The world of work has undergone massive changes in the last decade. People have gone from having a job for life to frequent industry hopping and freelancing. Jobs that were once manual have been transformed by computers and automation and the way we do both complex and simple tasks has dramatically changed. Contributor John Marshall, Regional Head of Professional Staffing for North America, UK and Ireland at the Adecco Group.
From technology to regulation and economic forces, there are a myriad of factors coming together to further change the way we live and work. Whilst many millennials may have numerous careers and employers throughout their lives, upcoming generations could, in fact, juggle multiple jobs at the same time. In order to thrive in this ever-evolving environment, both businesses and individuals will need to be prepared to learn and adapt to the changing requirements of our future economy.
Unsurprisingly, technology has and will continue to have a huge impact on the workplace. For example we’ve estimated that tasks done by robots will rise from 10% across manufacturing industries to about 25% by 2025. So, what does this mean for us and the number of jobs available? Our recent Humans vs Robots report found that 65% of employees believe that overall, technology has increased the number of jobs available to them and that it will continue to do so. The advent of the internet is a good example of this. Whilst it destroyed 500,000 jobs in France between 1996 and 2011, McKinsey found that the internet actually created 2.4 jobs for every one it destroyed.
Reassuringly, this is in contrast to the commonly held fear that automation will destroy jobs and lead to widespread unemployment. In fact, our research suggests that increases in automation could actually create opportunities for more flexible and fulfilling work, as employees will be freed from the more routine, manual aspects of labour.

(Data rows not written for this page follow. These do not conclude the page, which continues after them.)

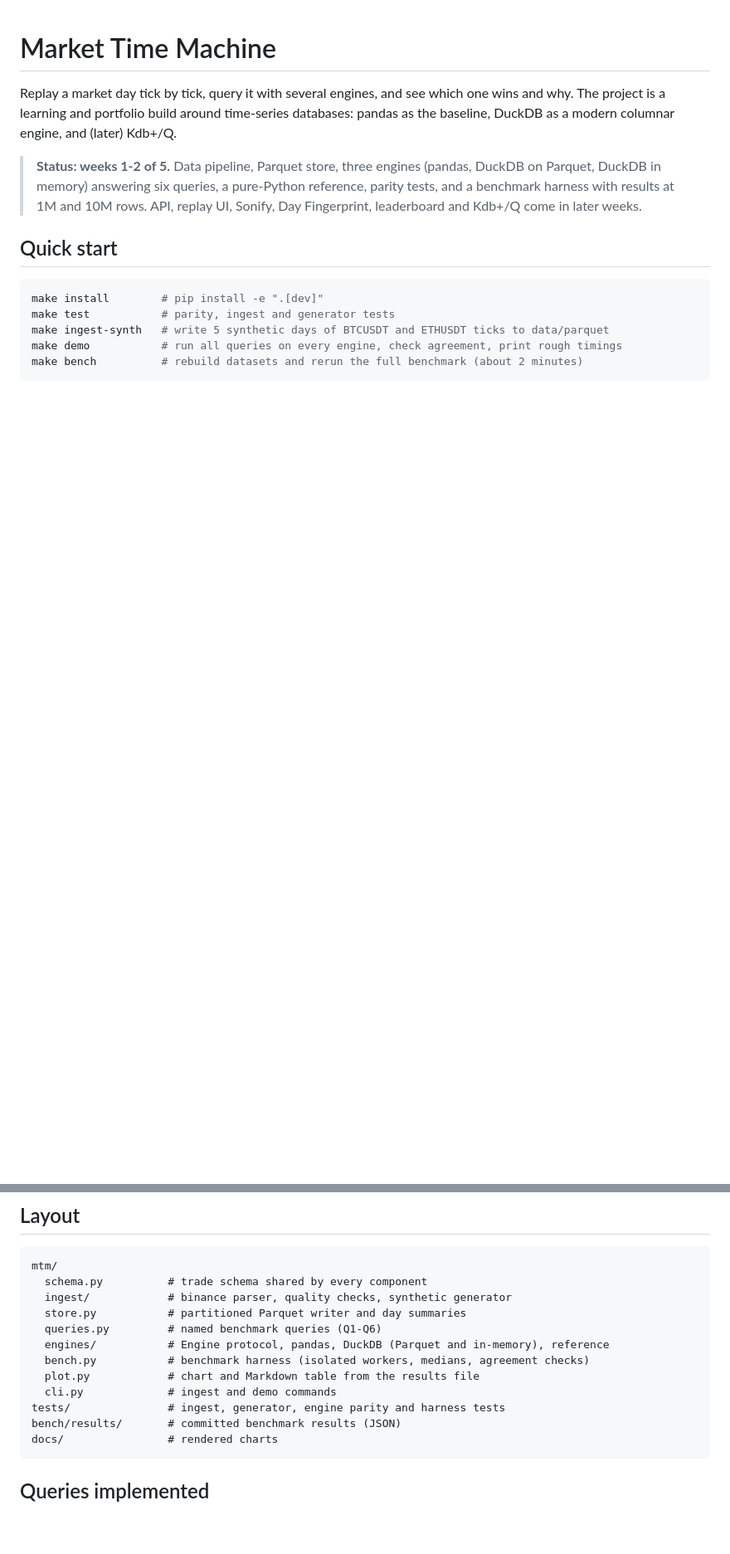
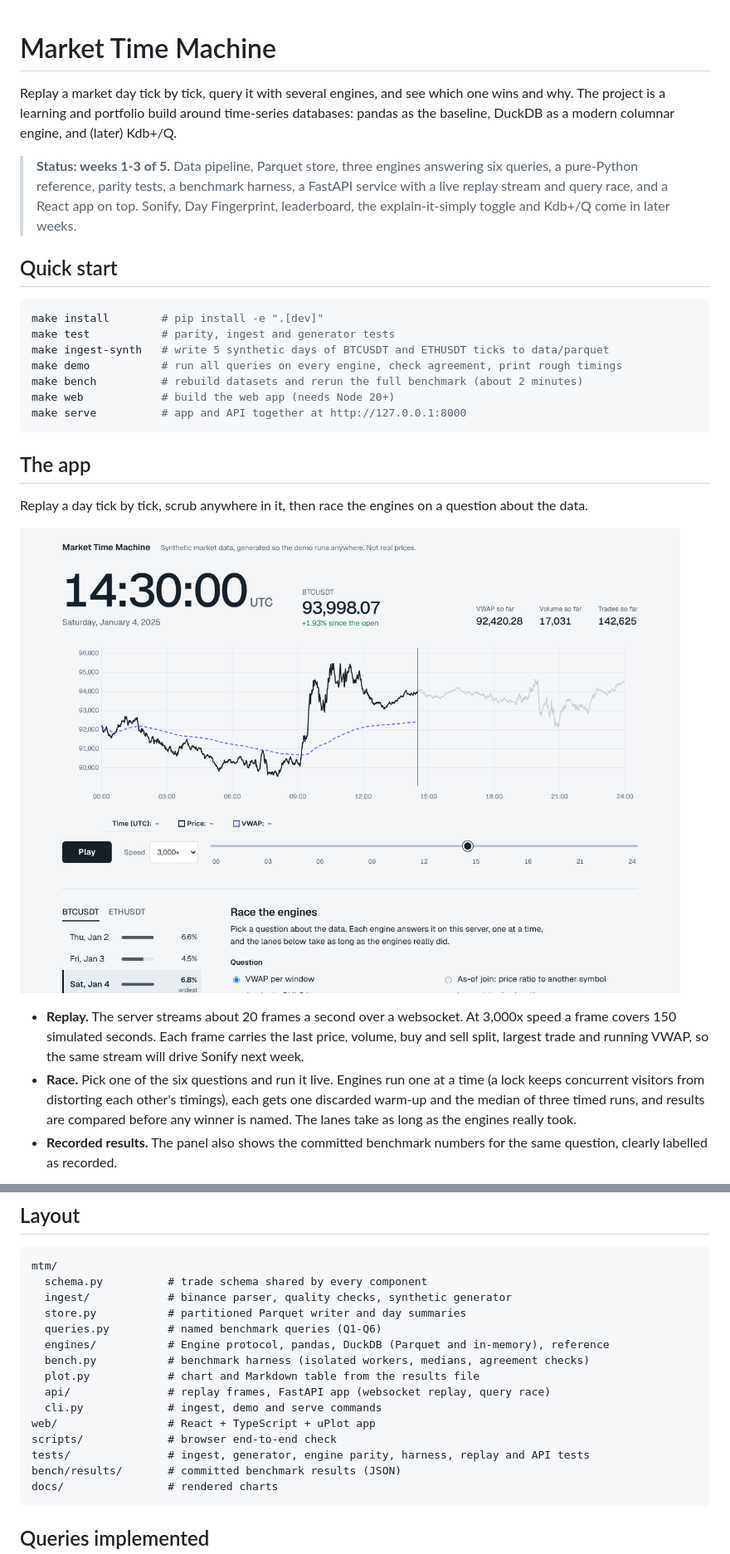
Before and after one commit to Manan565/market-time-machine, a Markdown page: README.md, 2 parts joined by grey strips. Shown at 83% size. Rendered like a GitHub page; pictures changed too: docs/app-replay.png (added); blank space fills up the shorter version.

Commit message:
docs: week 3 README, screenshots, make targets and CI for the web build
- README: app section with screenshots, API overview, run instructions
- Makefile: web, serve and web-dev targets; install includes the api and plot extras
- CI: installs the api extra and adds a Node job that type-checks and builds the frontend

Co-Authored-By: Claude Sonnet 5.5 <noreply@anthropic.com>
Claude-Session: https://claude.ai/code/session_01NVGhbxPGbuK4nG3ekPckfK

````diff
--- a/README.md
+++ b/README.md
@@ -4,10 +4,10 @@ Replay a market day tick by tick, query it with several engines, and see which o
 The project is a learning and portfolio build around time-series databases: pandas as the baseline,
 DuckDB as a modern columnar engine, and (later) Kdb+/Q.
 
-> **Status: weeks 1-2 of 5.** Data pipeline, Parquet store, three engines (pandas, DuckDB on
-> Parquet, DuckDB in memory) answering six queries, a pure-Python reference, parity tests, and a
-> benchmark harness with results at 1M and 10M rows. API, replay UI, Sonify, Day Fingerprint,
-> leaderboard and Kdb+/Q come in later weeks.
+> **Status: weeks 1-3 of 5.** Data pipeline, Parquet store, three engines answering six queries,
+> a pure-Python reference, parity tests, a benchmark harness, a FastAPI service with a live replay
+> stream and query race, and a React app on top. Sonify, Day Fingerprint, leaderboard, the
+> explain-it-simply toggle and Kdb+/Q come in later weeks.
 
 ## Quick start
 
@@ -17,4 +17,23 @@ make test           # parity, ingest and generator tests
 make ingest-synth   # write 5 synthetic days of BTCUSDT and ETHUSDT ticks to data/parquet
 make demo           # run all queries on every engine, check agreement, print rough timings
 make bench          # rebuild datasets and rerun the full benchmark (about 2 minutes)
+make web            # build the web app (needs Node 20+)
+make serve          # app and API together at http://127.0.0.1:8000
 ```
+
+## The app
+
+Replay a day tick by tick, scrub anywhere in it, then race the engines on a question about the data.
+
+![The replay: the clock, running price and VWAP, and a scrubber](docs/app-replay.png)
+
+- **Replay.** The server streams about 20 frames a second over a websocket. At 3,000x speed a frame
+  covers 150 simulated seconds. Each frame carries the last price, volume, buy and sell split,
+  largest trade and running VWAP, so the same stream will drive Sonify next week.
+- **Race.** Pick one of the six questions and run it live. Engines run one at a time (a lock keeps
+  concurrent visitors from distorting each other's timings), each gets one discarded warm-up and the
+  median of three timed runs, and results are compared before any winner is named. The lanes take as
+  long as the engines really took.
+- **Recorded results.** The panel also shows the committed benchmark numbers for the same question,
+  clearly labelled as recorded.
+
@@ -43,8 +71,11 @@ mtm/
   engines/           # Engine protocol, pandas, DuckDB (Parquet and in-memory), reference
   bench.py           # benchmark harness (isolated workers, medians, agreement checks)
   plot.py            # chart and Markdown table from the results file
-  cli.py             # ingest and demo commands
-tests/               # ingest, generator, engine parity and harness tests
+  api/               # replay frames, FastAPI app (websocket replay, query race)
+  cli.py             # ingest, demo and serve commands
+web/                 # React + TypeScript + uPlot app
+scripts/             # browser end-to-end check
+tests/               # ingest, generator, engine parity, harness, replay and API tests
 bench/results/       # committed benchmark results (JSON)
 docs/                # rendered charts
 ```
````
Also changed, not shown: other parts of README.md (+9 -0 lines), docs/app-race.png (added), 2 other files.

As new jobs are created and existing roles change, businesses need to be ready to re-train, organise and recruit the necessary talent to ensure humans and robots can work together harmoniously. As automation will create more room for flexible roles, they will also need to investigate new ways of working that will enable more flexibility for employees.
This increase in flexible working will have significant social ramifications. As the traditional 9-5 is replaced by a more flexible model, lines between full time employees and freelancers will be blurred. To get the most out of the workforce in this environment, businesses will need to ensure that all employees, whether contingent or full-time, have access to development opportunities. Finding new and effective ways of creating a company culture, when not all employees work together on a daily basis, will also be important. As we move away from the traditional career trajectory towards a model where employees frequently change jobs and careers, and often work for longer, encouraging lifelong learning and ensuring that they are upskilling regularly will be key for businesses. Focus should also be placed on helping develop ‘soft skills’, such as collaboration and problem solving, which will be needed more than ever as automation removes the more repetitive, manual side of work.
The interconnected economy
Technology is also the driving force behind the interconnected economy, another key factor changing the labour market. As companies use data to deliver products and services that meet customer demands, new business models and revenue streams are being created. This can already be seen with companies such as AirBnB and Uber. To meet the demands of these new types of organisations, whose innovative business models require new skill sets, workers themselves will also have to take responsibility for acquiring new skills and be willing to adapt or even change their job roles and descriptions. For employers, understanding the skills required for this evolving environment, and being able to effectively retain and attract the relevant talent, will be crucial in order to thrive.
As younger generations, with different attitudes to work, enter the workforce, businesses will also have to be flexible with how they engage with these new employees. Broadly speaking, younger generations believe work should be self-fulfilling and meaningful as well as facilitating collaboration in networks instead of traditional hierarchy. Older generations, however, are more used to clearly defined hierarchies and a rigid, less flexible workplace culture. Consequently, employers will have to take up more flexible policies that can be adapted depending on the individual employee needs.
A challenging regulatory environment
As technology and demographics alter the workplace, governments will need to find new and innovative ways of regulating the labour market. Many existing policies and regulations are aimed at what is perceived to be ‘traditional’ forms of labour, ignoring the unique needs and different ways of working that are gaining ground. However, with the Matthew Taylor Review in the UK, efforts are being made to ensure that labour laws reflect the new look job market. So-called flexicurity measures, where flexibility in the labour market is combined with social security and active labour market policy, as pioneered by the Danish government could also blossom. Initiatives like these can help achieve a better balance between a business’ economic need for flexibility and their obligation to support employees, regardless of the duration of their labour contracts. Technology, demographic changes, sociological trends, the economy and regulatory developments are all altering the workplace. They are also impacting which skills are needed and which careers are in demand. Businesses and workers alike will need to adapt to these changes by investing in long-term learning, technology and encouraging more collaborative working models.